Our new study looks at online survey data from more than 4,000 adult smokers in Australia, Canada, Mexico and the U.S. We found that smokers’ knowledge of toxic chemicals described on each country’s warnings significantly increased between 2012 and 2014 in all countries but the U.S., after the countries added information about toxic chemicals to cigarette packs.
For example, as of September 2012, the average smoker in Mexico did not know that any of the three chemicals listed on cigarette packs — cyanide, formaldehyde and radioactive polonium 210 — was in cigarette smoke. However, in January 2014, smokers on average knew at least one, our study found.
Our results suggest that descriptive information about toxic chemicals can enhance smokers’ understanding of smoking-related risks. In our study, smokers’ perceptions of their risk of smoking-related conditions listed on packs — such as heart disease — increased over time in Australia, Canada and Mexico — but not in the U.S.
Moreover, smokers who knew more toxic chemicals and took a closer look at the warnings were also more likely to know about related health risks and believe that they were at a higher risk than nonsmokers — with the U.S. again the exception.
There is more we can do to identify communication strategies that discourage smoking and maximize public understanding of toxic chemicals. For example, we do not know whether it is more effective to describe how chemicals lead to disease or to note where toxic chemicals can be found in daily products.
Still, it appears clear that there’s plenty of room for improvement on U.S. cigarette pack warnings.
Given the effectiveness of pack warnings and the public desire to learn more about toxic chemicals, our research shows it would be beneficial to include more descriptive information about toxic chemicals in cigarette smoke in U.S. warnings. Large, graphic and often-rotated warnings would be ideal, as we have learned from other countries.

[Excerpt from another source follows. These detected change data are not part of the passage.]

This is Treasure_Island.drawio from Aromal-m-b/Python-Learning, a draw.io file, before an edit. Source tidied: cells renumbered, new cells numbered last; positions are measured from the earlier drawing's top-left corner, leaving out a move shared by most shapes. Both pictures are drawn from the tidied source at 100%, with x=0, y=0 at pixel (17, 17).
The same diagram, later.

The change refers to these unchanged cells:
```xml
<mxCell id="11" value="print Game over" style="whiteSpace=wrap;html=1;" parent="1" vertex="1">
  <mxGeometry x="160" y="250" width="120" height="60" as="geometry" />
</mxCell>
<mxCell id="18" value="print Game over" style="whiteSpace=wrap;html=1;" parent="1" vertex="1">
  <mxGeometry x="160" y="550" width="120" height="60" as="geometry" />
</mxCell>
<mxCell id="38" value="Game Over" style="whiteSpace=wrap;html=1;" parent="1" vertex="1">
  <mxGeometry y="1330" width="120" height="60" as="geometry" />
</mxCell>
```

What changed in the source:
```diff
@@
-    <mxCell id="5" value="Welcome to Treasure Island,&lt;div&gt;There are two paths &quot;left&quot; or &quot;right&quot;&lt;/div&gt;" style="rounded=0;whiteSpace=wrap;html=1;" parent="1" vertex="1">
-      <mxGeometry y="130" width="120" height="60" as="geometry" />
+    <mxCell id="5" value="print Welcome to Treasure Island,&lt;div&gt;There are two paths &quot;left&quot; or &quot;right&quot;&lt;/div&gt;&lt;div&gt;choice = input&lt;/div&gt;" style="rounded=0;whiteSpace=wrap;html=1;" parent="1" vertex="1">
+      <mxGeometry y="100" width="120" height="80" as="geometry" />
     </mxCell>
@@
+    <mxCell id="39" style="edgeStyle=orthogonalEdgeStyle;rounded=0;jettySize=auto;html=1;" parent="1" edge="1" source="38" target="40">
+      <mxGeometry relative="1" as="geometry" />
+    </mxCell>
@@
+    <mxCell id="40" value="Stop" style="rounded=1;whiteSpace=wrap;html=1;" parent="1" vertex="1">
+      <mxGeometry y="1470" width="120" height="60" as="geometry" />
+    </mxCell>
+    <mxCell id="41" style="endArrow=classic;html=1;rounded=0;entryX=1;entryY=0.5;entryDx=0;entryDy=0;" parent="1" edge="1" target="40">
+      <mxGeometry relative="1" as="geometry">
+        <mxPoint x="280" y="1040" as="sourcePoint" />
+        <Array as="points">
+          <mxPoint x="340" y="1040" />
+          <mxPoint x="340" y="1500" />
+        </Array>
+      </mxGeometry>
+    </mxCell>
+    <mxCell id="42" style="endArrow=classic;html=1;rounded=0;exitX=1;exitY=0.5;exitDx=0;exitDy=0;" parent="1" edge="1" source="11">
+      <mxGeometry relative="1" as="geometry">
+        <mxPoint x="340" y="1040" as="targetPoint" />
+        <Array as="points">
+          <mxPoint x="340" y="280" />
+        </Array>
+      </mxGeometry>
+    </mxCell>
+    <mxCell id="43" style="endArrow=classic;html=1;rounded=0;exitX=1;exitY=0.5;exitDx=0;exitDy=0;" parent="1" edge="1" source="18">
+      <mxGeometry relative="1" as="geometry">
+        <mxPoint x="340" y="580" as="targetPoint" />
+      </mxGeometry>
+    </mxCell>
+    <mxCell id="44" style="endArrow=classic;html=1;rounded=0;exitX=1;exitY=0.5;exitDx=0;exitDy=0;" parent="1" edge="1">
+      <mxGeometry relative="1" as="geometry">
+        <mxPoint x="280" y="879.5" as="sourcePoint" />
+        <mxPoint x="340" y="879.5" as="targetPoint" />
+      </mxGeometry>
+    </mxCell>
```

Yoojin Cho, Doctoral student in Health Promotion, Education, and Behavior, University of South Carolina
This article was originally published on The Conversation. Read the original article.